= Beginning of Section =

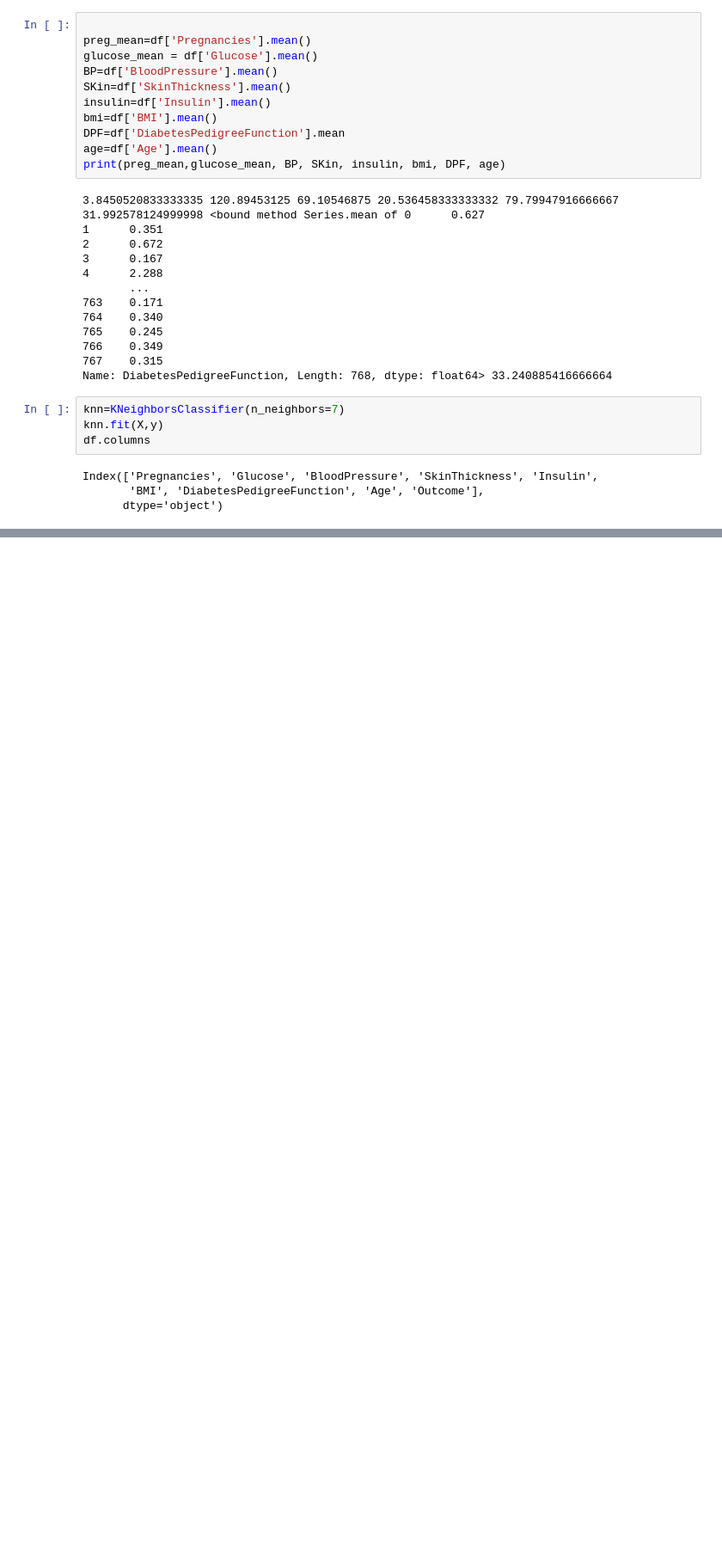
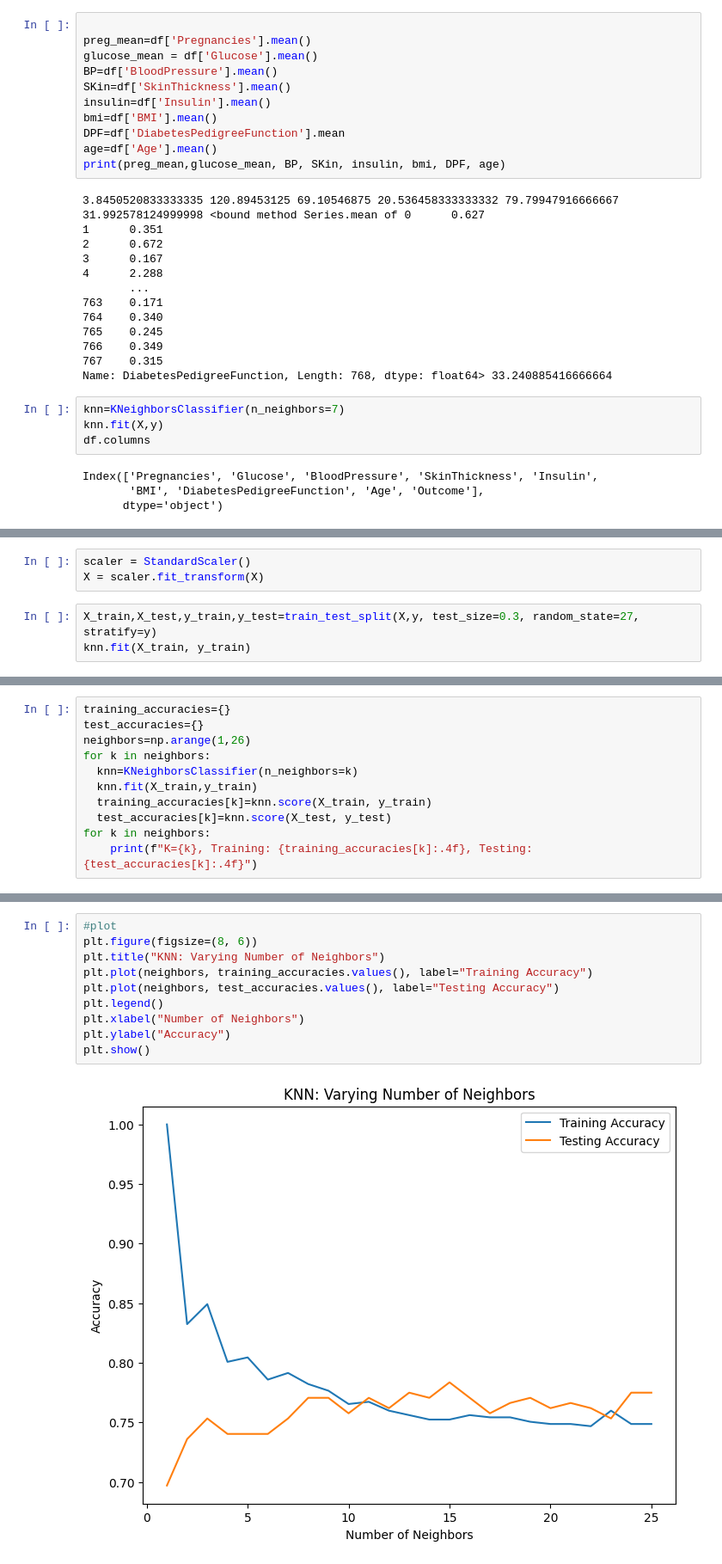
Before and after one commit to code-pyro1/code-pyro1, a Jupyter notebook: DiabetesClassification.ipynb, the cells around one changed output, grey strips where cells are left out. Shown at 86% size. Drawn from its saved outputs; the diff is of its cells as text; blank space fills up the shorter version.

```diff
--- a/DiabetesClassification.ipynb
+++ b/DiabetesClassification.ipynb
@@ -62,0 +68,6 @@ print(prediction)
+# %%
+scaler = StandardScaler()
+X = scaler.fit_transform(X)
+# %%
+X_train,X_test,y_train,y_test=train_test_split(X,y, test_size=0.3, random_state=27, stratify=y)
+knn.fit(X_train, y_train)
@@ -62,0 +80,11 @@ print(prediction)
+# %%
+training_accuracies={}
+test_accuracies={}
+neighbors=np.arange(1,26)
+for k in neighbors:
+  knn=KNeighborsClassifier(n_neighbors=k)
+  knn.fit(X_train,y_train)
+  training_accuracies[k]=knn.score(X_train, y_train)
+  test_accuracies[k]=knn.score(X_test, y_test)
+for k in neighbors:
+    print(f"K={k}, Training: {training_accuracies[k]:.4f}, Testing: {test_accuracies[k]:.4f}")
@@ -62,0 +109,12 @@ print(prediction)
+# %%
+#plot
+plt.figure(figsize=(8, 6))
+plt.title("KNN: Varying Number of Neighbors")
+plt.plot(neighbors, training_accuracies.values(), label="Training Accuracy")
+plt.plot(neighbors, test_accuracies.values(), label="Testing Accuracy")
+plt.legend()
+plt.xlabel("Number of Neighbors")
+plt.ylabel("Accuracy")
+plt.show()
+# %% [output]
+[figure, added]
```
Also changed, not shown: parts of 5 cells of this notebook.
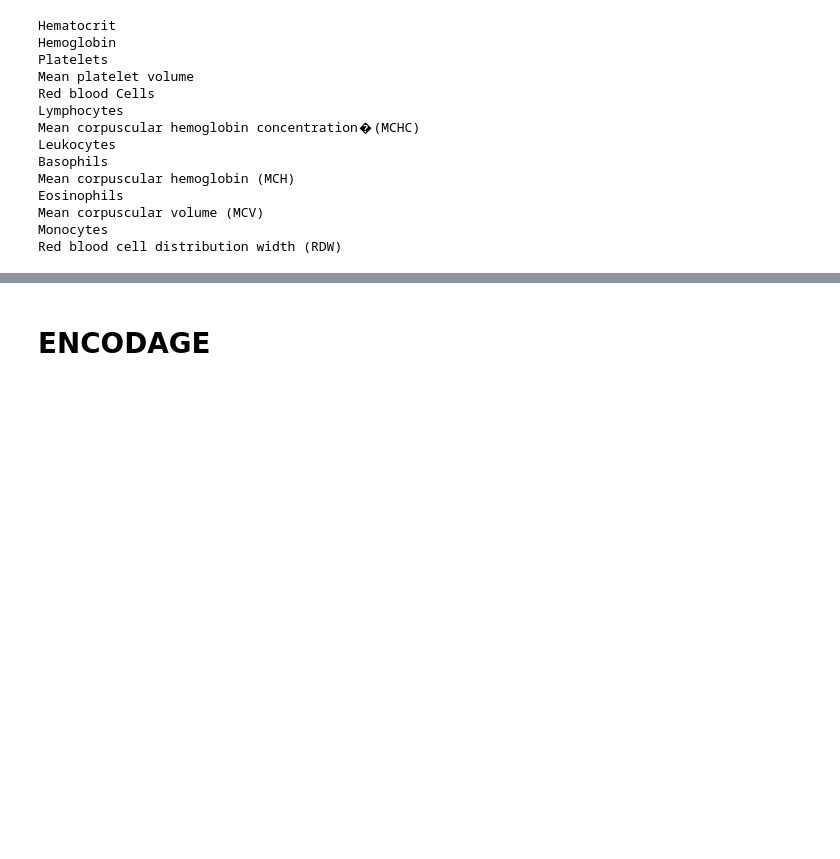
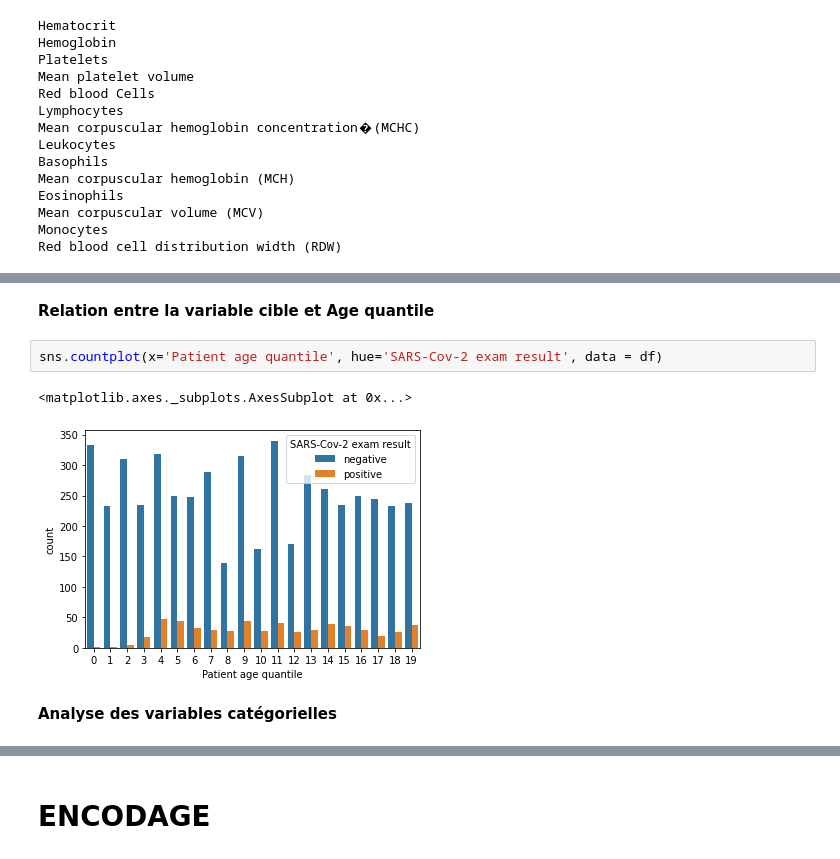
Before and after one commit to m3nkam/ml-covid19, a Jupyter notebook: pfe_2021.ipynb, the cells around one changed output, grey strips where cells are left out. Drawn from its saved outputs; the diff is of its cells as text; blank space fills up the shorter version.

```diff
--- a/pfe_2021.ipynb
+++ b/pfe_2021.ipynb
@@ -134,3 +136,12 @@ for col in num_columns:
 [figure]
 [figure]
 [figure]
+# %% [markdown]
+**Relation entre la variable cible et Age quantile**
+# %%
+sns.countplot(x='Patient age quantile', hue='SARS-Cov-2 exam result', data = df)
+# %% [output]
+<matplotlib.axes._subplots.AxesSubplot at 0x...>
+[figure, added]
+# %% [markdown]
+**Analyse des variables catégorielles**
```
Also changed, not shown: parts of 6 cells of this notebook.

= End of Section =

- REQUIREMENT: Output the data above verbatim, pictures excluded.

- SOLUTION TO THIS TASK:
Before and after one commit to code-pyro1/code-pyro1, a Jupyter notebook: DiabetesClassification.ipynb, the cells around one changed output, grey strips where cells are left out. Shown at 86% size. Drawn from its saved outputs; the diff is of its cells as text; blank space fills up the shorter version.

```diff
--- a/DiabetesClassification.ipynb
+++ b/DiabetesClassification.ipynb
@@ -62,0 +68,6 @@ print(prediction)
+# %%
+scaler = StandardScaler()
+X = scaler.fit_transform(X)
+# %%
+X_train,X_test,y_train,y_test=train_test_split(X,y, test_size=0.3, random_state=27, stratify=y)
+knn.fit(X_train, y_train)
@@ -62,0 +80,11 @@ print(prediction)
+# %%
+training_accuracies={}
+test_accuracies={}
+neighbors=np.arange(1,26)
+for k in neighbors:
+  knn=KNeighborsClassifier(n_neighbors=k)
+  knn.fit(X_train,y_train)
+  training_accuracies[k]=knn.score(X_train, y_train)
+  test_accuracies[k]=knn.score(X_test, y_test)
+for k in neighbors:
+    print(f"K={k}, Training: {training_accuracies[k]:.4f}, Testing: {test_accuracies[k]:.4f}")
@@ -62,0 +109,12 @@ print(prediction)
+# %%
+#plot
+plt.figure(figsize=(8, 6))
+plt.title("KNN: Varying Number of Neighbors")
+plt.plot(neighbors, training_accuracies.values(), label="Training Accuracy")
+plt.plot(neighbors, test_accuracies.values(), label="Testing Accuracy")
+plt.legend()
+plt.xlabel("Number of Neighbors")
+plt.ylabel("Accuracy")
+plt.show()
+# %% [output]
+[figure, added]
```
Also changed, not shown: parts of 5 cells of this notebook.
Before and after one commit to m3nkam/ml-covid19, a Jupyter notebook: pfe_2021.ipynb, the cells around one changed output, grey strips where cells are left out. Drawn from its saved outputs; the diff is of its cells as text; blank space fills up the shorter version.

```diff
--- a/pfe_2021.ipynb
+++ b/pfe_2021.ipynb
@@ -134,3 +136,12 @@ for col in num_columns:
 [figure]
 [figure]
 [figure]
+# %% [markdown]
+**Relation entre la variable cible et Age quantile**
+# %%
+sns.countplot(x='Patient age quantile', hue='SARS-Cov-2 exam result', data = df)
+# %% [output]
+<matplotlib.axes._subplots.AxesSubplot at 0x...>
+[figure, added]
+# %% [markdown]
+**Analyse des variables catégorielles**
```
Also changed, not shown: parts of 6 cells of this notebook.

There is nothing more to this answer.